Many Massachusetts public schools are training students for the worst-case scenario – an active shooter situation.
But as 25 Investigates found neither Massachusetts nor the federal government require this type of training and there are no guidelines for schools to follow. Additionally, the level of preparedness varies from school to school.
Thirty-nine states, including Massachusetts, require public schools to conduct general safety drills. But there is no mandate to include intruder or active shooter education into those safety drills. Therefore, the decision to conduct active shooter training is entirely up to individual school districts.
25 Investigates wanted to know what steps are being taken across the state, what methods are being used to prepare students and how often this training is taking place in the Commonwealth's public schools. We surveyed the state's more than 230 school superintendents, but only 15% of them responded by our deadline.
All but three of the respondents reported using some form of active shooter training in schools.
Our survey found varying methods are being employed. Among the most common: powerpoint presentations, videos, tabletop exercises, and drills and simulations, where an individual dramatizes an active shooter. About 64% of the responding districts said they held simulations.
All respondents reported working with police or a security firm to develop safety protocols and many said they only trained staff on how to respond to an active shooter.
Our survey also shows most schools are using the nationally recognized ALICE safety protocol. ALICE, which stands for Alert, Lockdown, Inform, Counter, Evacuate, teaches students an alternative to hiding, the method widely taught in schools 20 years ago.
"We used to tell them to hide. Now we tell them hiding is not always the best," said Chief John Carbone of the Barre Police Department, who last month held an active shooter training for his department’s first responders. "Sometimes it works, sometimes it doesn't."
The Quabbin School District, which Barre is a part of, also conducts age-appropriate active shooter drills for students where ALICE techniques are taught. Students get three options – run, hide and fight, according to Chief Carbone, and, depending on the circumstances, students can decide for themselves which option works best.

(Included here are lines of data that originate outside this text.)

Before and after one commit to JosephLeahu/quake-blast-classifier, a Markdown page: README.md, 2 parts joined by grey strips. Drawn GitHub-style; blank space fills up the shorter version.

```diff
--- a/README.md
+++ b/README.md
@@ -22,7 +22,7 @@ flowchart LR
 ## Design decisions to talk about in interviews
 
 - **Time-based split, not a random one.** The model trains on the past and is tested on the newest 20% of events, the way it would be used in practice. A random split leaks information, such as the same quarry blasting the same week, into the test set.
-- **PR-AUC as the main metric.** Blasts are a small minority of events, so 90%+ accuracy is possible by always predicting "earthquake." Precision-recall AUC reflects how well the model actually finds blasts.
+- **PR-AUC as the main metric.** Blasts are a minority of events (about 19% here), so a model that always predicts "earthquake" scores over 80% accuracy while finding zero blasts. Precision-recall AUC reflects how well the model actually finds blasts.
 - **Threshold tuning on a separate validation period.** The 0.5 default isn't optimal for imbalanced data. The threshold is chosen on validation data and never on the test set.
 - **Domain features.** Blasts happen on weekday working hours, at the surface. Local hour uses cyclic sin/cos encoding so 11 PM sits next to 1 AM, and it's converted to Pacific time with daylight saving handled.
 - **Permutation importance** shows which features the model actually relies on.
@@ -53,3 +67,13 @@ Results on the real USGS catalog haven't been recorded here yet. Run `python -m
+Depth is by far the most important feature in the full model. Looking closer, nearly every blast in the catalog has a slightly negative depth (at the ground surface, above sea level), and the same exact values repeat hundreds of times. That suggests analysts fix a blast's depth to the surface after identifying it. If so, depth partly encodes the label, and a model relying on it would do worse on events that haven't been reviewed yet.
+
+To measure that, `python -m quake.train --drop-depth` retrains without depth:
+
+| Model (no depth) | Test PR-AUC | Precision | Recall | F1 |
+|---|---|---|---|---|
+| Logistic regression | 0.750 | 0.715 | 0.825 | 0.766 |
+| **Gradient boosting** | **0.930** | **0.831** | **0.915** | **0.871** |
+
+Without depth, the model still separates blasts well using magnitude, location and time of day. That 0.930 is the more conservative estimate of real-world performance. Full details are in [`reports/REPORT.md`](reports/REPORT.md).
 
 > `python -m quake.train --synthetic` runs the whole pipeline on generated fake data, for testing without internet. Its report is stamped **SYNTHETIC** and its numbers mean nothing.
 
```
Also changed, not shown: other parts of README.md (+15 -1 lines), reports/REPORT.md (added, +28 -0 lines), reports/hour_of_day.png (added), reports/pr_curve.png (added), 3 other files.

Students and staff alike need to know what to do should a real emergency arise, he added.
"We certainly don't want children to be afraid to be in school, but we want them to understand that there are safety protocols that we have in place and what to do in case of an emergency," said Dr. Sheila Muir, Quabbin Regional Schools Superintendent.
During last month's Barre active shooter simulation, students, staff and parents of Quabbin Regional High School volunteered to participate in the training, where students played the role of victims and one individual pretended to be the gunman. The chiefs of the Barre Police and Fire Departments carefully observed first responder's actions.

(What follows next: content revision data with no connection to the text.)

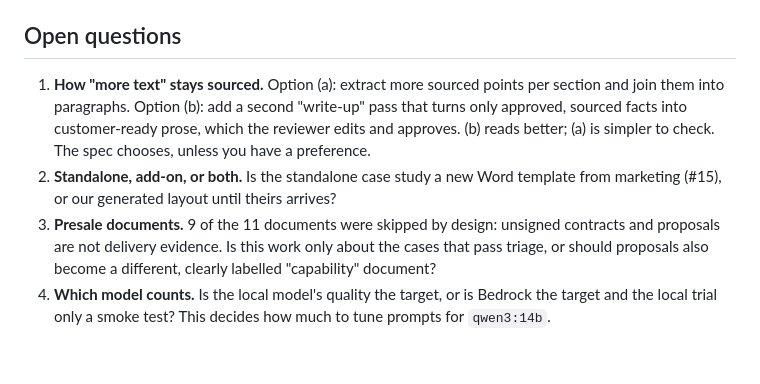
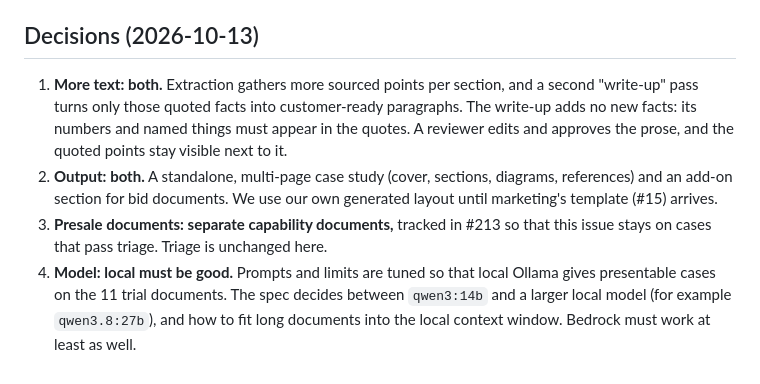
Before and after one commit to olafkfreund/synechron-case-reference-engine, a Markdown page: intent/2026-10-13-212-presentable-case-studies.md, the part around the change. Rendered like a GitHub page.

Commit message:
docs(intent): record decisions for 2026-10-13-212-presentable-case-studies (#212)
Co-Authored-By: Claude Opus 5.5 <noreply@anthropic.com>
Claude-Session: https://claude.ai/code/session_01MPRoCfbJuTDz6tit2f4eFM

```diff
--- a/intent/2026-10-13-212-presentable-case-studies.md
+++ b/intent/2026-10-13-212-presentable-case-studies.md
@@ -80,21 +80,20 @@ from general knowledge (#198). "More text" must not break that rule.
 - Existing approved cases keep working, and re-extraction must not wipe a
   reviewer's edits (#198 `by_reviewer`).
 
-## Open questions
+## Decisions (2026-10-13)
 
-1. **How "more text" stays sourced.** Option (a): extract more sourced points
-   per section and join them into paragraphs. Option (b): add a second
-   "write-up" pass that turns only approved, sourced facts into
-   customer-ready prose, which the reviewer edits and approves. (b) reads
-   better; (a) is simpler to check. The spec chooses, unless you have a
-   preference.
-2. **Standalone, add-on, or both.** Is the standalone case study a new Word
-   template from marketing (#15), or our generated layout until theirs
-   arrives?
-3. **Presale documents.** 9 of the 11 documents were skipped by design:
-   unsigned contracts and proposals are not delivery evidence. Is this work
-   only about the cases that pass triage, or should proposals also become a
-   different, clearly labelled "capability" document?
-4. **Which model counts.** Is the local model's quality the target, or is
-   Bedrock the target and the local trial only a smoke test? This decides how
-   much to tune prompts for `qwen3:14b`.
+1. **More text: both.** Extraction gathers more sourced points per section,
+   and a second "write-up" pass turns only those quoted facts into
+   customer-ready paragraphs. The write-up adds no new facts: its numbers and
+   named things must appear in the quotes. A reviewer edits and approves the
+   prose, and the quoted points stay visible next to it.
+2. **Output: both.** A standalone, multi-page case study (cover, sections,
+   diagrams, references) and an add-on section for bid documents. We use our
+   own generated layout until marketing's template (#15) arrives.
+3. **Presale documents: separate capability documents,** tracked in #213 so
+   that this issue stays on cases that pass triage. Triage is unchanged here.
+4. **Model: local must be good.** Prompts and limits are tuned so that local
+   Ollama gives presentable cases on the 11 trial documents. The spec decides
+   between `qwen3:14b` and a larger local model (for example `qwen3.8:27b`),
+   and how to fit long documents into the local context window. Bedrock
+   must work at least as well.
```
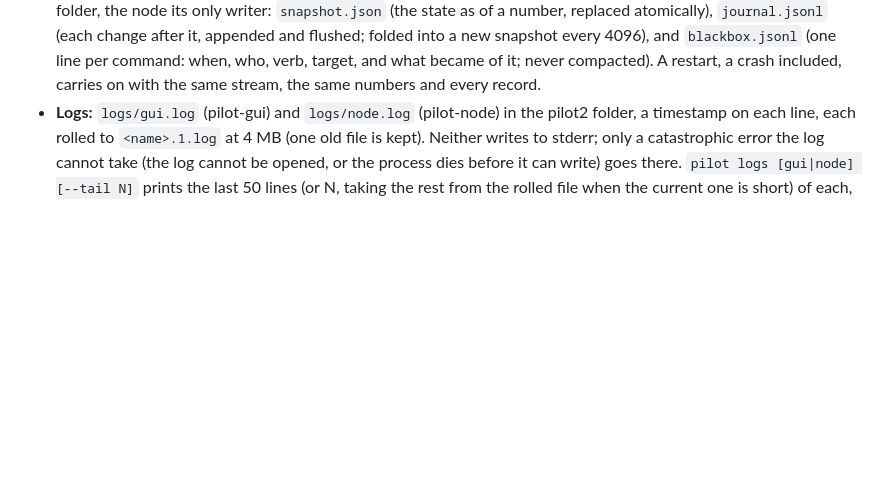
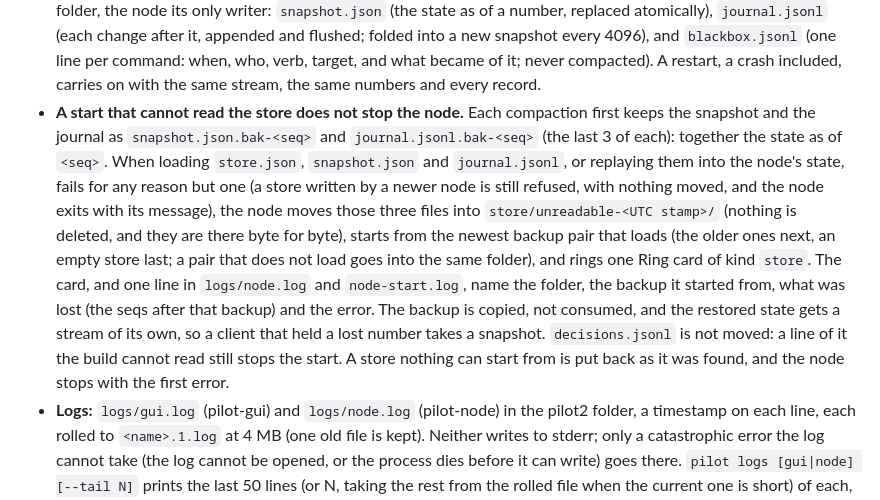
Before and after one commit to SharpAstro/pilot, a Markdown page: src/README.md, the part around the change. Rendered like a GitHub page; blank space fills up the shorter version.

Commit message:
PIL830: src/README.md says what a start that cannot read the store does: where the files go, which backup it starts from, and that nothing is deleted
Co-Authored-By: Claude Sonnet 5.5 <noreply@anthropic.com>
Claude-Session: https://claude.ai/code/session_01RYDPKQfdTEmcxCg6Xobu34

```diff
--- a/src/README.md
+++ b/src/README.md
@@ -88,6 +88,17 @@ curl --unix-socket <path> http://localhost/api/v1/node
   `journal.jsonl` (each change after it, appended and flushed; folded into a new snapshot every 4096), and
   `blackbox.jsonl` (one line per command: when, who, verb, target, and what became of it; never compacted). A restart,
   a crash included, carries on with the same stream, the same numbers and every record.
+- **A start that cannot read the store does not stop the node.** Each compaction first keeps the snapshot and the journal as
+  `snapshot.json.bak-<seq>` and `journal.jsonl.bak-<seq>` (the last 3 of each): together the state as of `<seq>`. When
+  loading `store.json`, `snapshot.json` and `journal.jsonl`, or replaying them into the node's state, fails for any reason
+  but one (a store written by a newer node is still refused, with nothing moved, and the node exits with its message), the
+  node moves those three files into `store/unreadable-<UTC stamp>/` (nothing is deleted, and they are there byte for
+  byte), starts from the newest backup pair that loads (the older ones next, an empty store last; a pair that does not
+  load goes into the same folder), and rings one Ring card of kind `store`. The card, and one line in `logs/node.log` and
+  `node-start.log`, name the folder, the backup it started from, what was lost (the seqs after that backup) and the error.
+  The backup is copied, not consumed, and the restored state gets a stream of its own, so a client that held a lost
+  number takes a snapshot. `decisions.jsonl` is not moved: a line of it the build cannot read still stops the start. A
+  store nothing can start from is put back as it was found, and the node stops with the first error.
 - **Logs:** `logs/gui.log` (pilot-gui) and `logs/node.log` (pilot-node) in the pilot2 folder, a timestamp on each line,
   each rolled to `<name>.1.log` at 4 MB (one old file is kept). Neither writes to stderr; only a catastrophic error the
   log cannot take (the log cannot be opened, or the process dies before it can write) goes there. `pilot logs [gui|node]
```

The simulation, a first of its kind in the Quabbin School District, was intended to test the active school shooter skills Barre Police and Fire first responders have learned up to that point – eliminating the threat, rescue, medical treatment and evacuation.

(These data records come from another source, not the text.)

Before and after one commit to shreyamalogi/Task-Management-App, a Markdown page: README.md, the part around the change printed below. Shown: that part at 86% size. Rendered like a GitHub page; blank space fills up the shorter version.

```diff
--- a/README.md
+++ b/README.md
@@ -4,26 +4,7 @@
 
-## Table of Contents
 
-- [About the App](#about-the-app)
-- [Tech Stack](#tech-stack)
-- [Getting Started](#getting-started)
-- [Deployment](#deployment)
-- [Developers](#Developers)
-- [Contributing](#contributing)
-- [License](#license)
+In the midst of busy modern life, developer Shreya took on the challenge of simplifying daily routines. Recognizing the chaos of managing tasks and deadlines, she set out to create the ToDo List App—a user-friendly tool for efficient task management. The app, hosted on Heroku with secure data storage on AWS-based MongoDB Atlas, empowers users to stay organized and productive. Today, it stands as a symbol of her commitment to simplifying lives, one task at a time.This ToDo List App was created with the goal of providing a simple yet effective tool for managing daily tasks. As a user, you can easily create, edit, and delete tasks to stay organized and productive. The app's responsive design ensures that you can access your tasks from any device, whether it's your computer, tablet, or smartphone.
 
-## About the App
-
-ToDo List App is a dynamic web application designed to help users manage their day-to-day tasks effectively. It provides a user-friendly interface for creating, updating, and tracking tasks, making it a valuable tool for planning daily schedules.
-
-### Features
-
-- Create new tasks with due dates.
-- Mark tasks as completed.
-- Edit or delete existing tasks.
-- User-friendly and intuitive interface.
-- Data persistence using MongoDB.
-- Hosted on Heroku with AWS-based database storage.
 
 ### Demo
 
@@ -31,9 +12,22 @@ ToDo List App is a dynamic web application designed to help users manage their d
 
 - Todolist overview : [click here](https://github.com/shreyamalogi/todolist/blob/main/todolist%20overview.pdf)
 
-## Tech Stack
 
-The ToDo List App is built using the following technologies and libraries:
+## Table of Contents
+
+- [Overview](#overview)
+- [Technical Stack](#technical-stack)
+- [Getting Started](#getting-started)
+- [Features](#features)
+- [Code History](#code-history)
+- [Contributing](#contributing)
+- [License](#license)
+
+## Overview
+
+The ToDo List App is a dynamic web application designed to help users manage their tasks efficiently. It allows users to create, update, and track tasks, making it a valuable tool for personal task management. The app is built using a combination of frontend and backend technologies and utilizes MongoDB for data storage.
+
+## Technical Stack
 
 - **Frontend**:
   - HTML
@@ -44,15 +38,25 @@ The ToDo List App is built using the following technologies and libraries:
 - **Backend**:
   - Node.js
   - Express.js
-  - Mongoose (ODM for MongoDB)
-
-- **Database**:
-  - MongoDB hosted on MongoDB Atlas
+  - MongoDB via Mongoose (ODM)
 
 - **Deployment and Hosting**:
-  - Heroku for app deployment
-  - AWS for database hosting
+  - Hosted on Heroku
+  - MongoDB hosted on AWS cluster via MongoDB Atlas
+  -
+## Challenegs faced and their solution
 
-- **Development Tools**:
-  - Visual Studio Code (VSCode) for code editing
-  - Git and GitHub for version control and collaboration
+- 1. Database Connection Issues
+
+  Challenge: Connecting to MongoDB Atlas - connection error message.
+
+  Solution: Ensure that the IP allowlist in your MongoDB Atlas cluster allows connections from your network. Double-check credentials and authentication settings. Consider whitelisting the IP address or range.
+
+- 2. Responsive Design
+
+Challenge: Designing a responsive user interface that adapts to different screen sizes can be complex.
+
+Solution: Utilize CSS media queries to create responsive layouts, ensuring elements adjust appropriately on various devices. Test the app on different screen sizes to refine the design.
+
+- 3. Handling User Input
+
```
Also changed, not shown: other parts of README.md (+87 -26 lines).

"Everybody should have a plan," said Chief Joseph Solomon of the Methuen Police Department, who chairs the School Safety and Security Committee of the Massachusetts Chiefs of Police Association.
"Everybody is using different types of responses. What it really requires is a good cohesion between the school department and the police department. These should be normal practice. Every single year, every single school should do a least one full-scale drill and routinely whether it's monthly or bi-monthly or every other month."
Solomon firmly believes active shooter training in public schools should be mandatory and uniform across the state.
Jill Battal, a school psychologist and president of the Massachusetts School Psychologists Association, is not convinced active shooter training should be required in public schools and says there is not enough evidence confirming the effectiveness of the training.
"To my knowledge there hasn't been a lot of research on the active shooter simulation drills," said Battal. "There is, however, research that supports practicing a lockdown procedure. It helps staff and students be more prepared. Schools and communities really need to weigh the pros and cons of doing a full simulation versus another type of preparedness activity."
Battal adds that no matter which emergency preparedness method a school chooses, a mental health professional should always be involved, adding that the realistic nature of these drills or simulation may impact some students, particularly the younger ones.
"They should be present not just during the drill but really in planning the drill and making sure that we are setting it up for success."
Some parents we spoke to for this story also wondered if an active shooter simulation was the best approach for all children. Some even worry that, if not done with care, it could do more harm than good.
Quiana Agbai is a mother of two children who attend elementary school in Hyde Park. While she agrees that schools need to be prepared to respond in the event of a tragedy, she believes the simulations may prove to be too emotionally stressful for some children.
"I would love to see the teachers being trained. I think to put that anxiety on the children who a lot of the time, developmentally, have a hard time distinguishing between what’s real and what’s staged that’s really hard."
Another concern for Agbai is the potential for training the perpetrators.
"In a few incidents the perpetrators are peers, other students. So now they are getting the training so they can proactively know this is how the school will respond, these are the doors that would be locked. It's kind of disconcerting to think that a perpetrator would be getting trained in the same way."
The Massachusetts Chiefs of Police Association tells 25 Investigates they are proactively creating an active shooter curriculum to be used at schools across the state. But currently there is nothing on the books to require districts to follow any set protocols.
The run, hide and fight concept is endorsed at the local, state and federal levels, including by the U.S. Department of Homeland Security and the FBI.